That didn't stop Cisco from heralding the new router as a product that would forever change the Internet and show what's possible when networking gets an adrenaline boost.

It's an important step. You need to do this with the demand in data rising; but it doesn't live up to the name of the conference, Trebnick said. Cisco called the webcast on which it introduced the new router Revolutionizing the Internet.

Shares of Cisco shares were up 4 cents at $26.17 in afternoon trading on the Nasdaq, after climbing 4 percent to touch a 12-month high on Monday, partly in anticipation of the announcement.

In its optimal configuration, in that network of 72, Cisco said the new router could deliver the entire printed collection of the Library of Congress, the world's largest library, in just over a second.

If we don't provide this type of foundation for the future of the Internet, we actually become the constricting factor on the ability for it to grow, Chambers said on a webcast announcing the product.

AT&T Inc, the biggest U.S. telecommunications company, said it had successfully completed a 100-gigabit-per-second field test of the new router and expects it to be ready for deployment in the next few years.

On Monday, AT&T's biggest rival Verizon Communications Inc and Cisco's biggest rival Juniper said they had completed a field trial at a similar speed.

Juniper shares were up 14 cents to $29.74.

Cisco has benefited from the rising popularity of bandwidth-hungry Web services, which has driven sales of powerful network equipment.

Cisco said on the webcast that it expects to keep selling the CRS-1 for many years even after it launches the CRS-3. It has already installed more than 5,000 of the CRS-1 routers in networks around the world, the company said.

The news comes a week ahead of the expected announcement of the U.S. Federal Communications Commission's National Broadband plan, aimed at boosting high-speed Internet adoption in the country.

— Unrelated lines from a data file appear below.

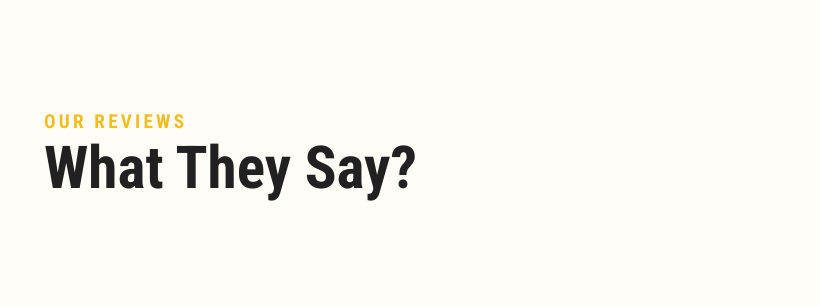
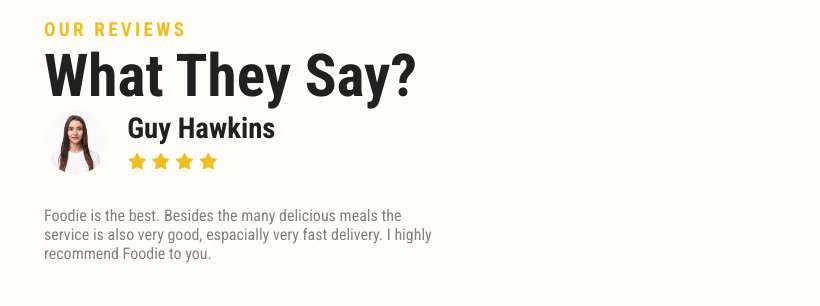
Before and after one commit to Farah-Saleem270/fooddeliveryrepo, a plain HTML site: page index.html in a window 1280 px wide. Shown: the part 1727-2033 px from the top of the page, 460-1280 px from the left. Drawn offline with nearby package versions, Linux system fonts and the light colour scheme.

Commit message:
add slider section I'm styling slider section

```diff
--- a/index.html
+++ b/index.html
@@ -206,14 +206,32 @@
 
                     <div class="review-container">
                         <div class="swiper mySwiper">
-                        <div class="swiper-wrapper">
-                            <div class="swiper-slide"></div>
-                            <!-- <div class="swiper-slide">Slide 2</div>
-                            <div class="swiper-slide">Slide 3</div> -->
+                            <div class="swiper-wrapper">
+                                <div class="swiper-slide">
+                                    <div class="flex gap-2">
+                                        <div class="profile">
+                                            <img src="images/profile1.jpeg">
+                                        </div>
+
+                                        <div>
+                                            <h4>Guy Hawkins</h4>
+                                            <div class="mt-half">
+                                                <i class="fa-solid fa-star"></i>
+                                                <i class="fa-solid fa-star"></i>
+                                                <i class="fa-solid fa-star"></i>
+                                                <i class="fa-solid fa-star"></i>
+                                            </div>
+                                        </div>
+                                    </div>
+                                    <p>Foodie is the best. Besides the many delicious meals
+                                        the service is also very good, espacially very fast
+                                        delivery. I highly recommend Foodie to you.
+                                    </p>
+                                </div>
+                            </div>
+                            <div class="swiper-button-next"></div>
+                            <div class="swiper-button-prev"></div>
                         </div>
-                        <div class="swiper-button-next"></div>
-                        <div class="swiper-button-prev"></div>
-                    </div>
                     </div>
                 </div>
             </div>
@@ -236,7 +254,7 @@
     <!-- swiperjs script -->
     <script src="https://cdn.jsdelivr.net/npm/swiper@12/swiper-bundle.min.js"></script>
     <!-- link main.js file -->
-     <script src="main.js"></script>
+    <script src="main.js"></script>
 </body>
 
 </html>
--- a/style.css
+++ b/style.css
@@ -68,6 +68,12 @@
 .mt-4 {
     margin-top: 4rem;
 }
+
+.mt-half{
+   margin-top: .5rem;
+}
+
+
 
 /* header styling */
 .navbar {
@@ -233,10 +239,9 @@
 }
 
 /* SECTION 03 */
-
-.review-container{
-    background: #F2BD21;
-}
+/* .review-container{
+    background: #f24721;
+} */
 
 .image-container img {
     max-width: 600px;
@@ -253,6 +258,22 @@
     height: 100%;
 }
 
+.profile{
+    width: 4rem;
+    aspect-ratio: 1;
+    border-radius: 100vw;
+    overflow: hidden;
+}
+
+.profile img{
+    width: 100%;
+    height: 100%;
+    object-fit: cover;
+}
+
+.fa-star{
+    color: var(--gold);
+}
 
 
 
```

The FCC is expected to propose that operators provide minimum Internet data transmission speeds of 100 megabits per second (Mbps) to 100 million homes within a decade. Today's typical speeds are closer to 4 Mbps, according to industry estimates.

(Additional reporting by Franklin Paul and Rodrigo Campos; Editing by Gerald E. McCormick and Tiffany Wu)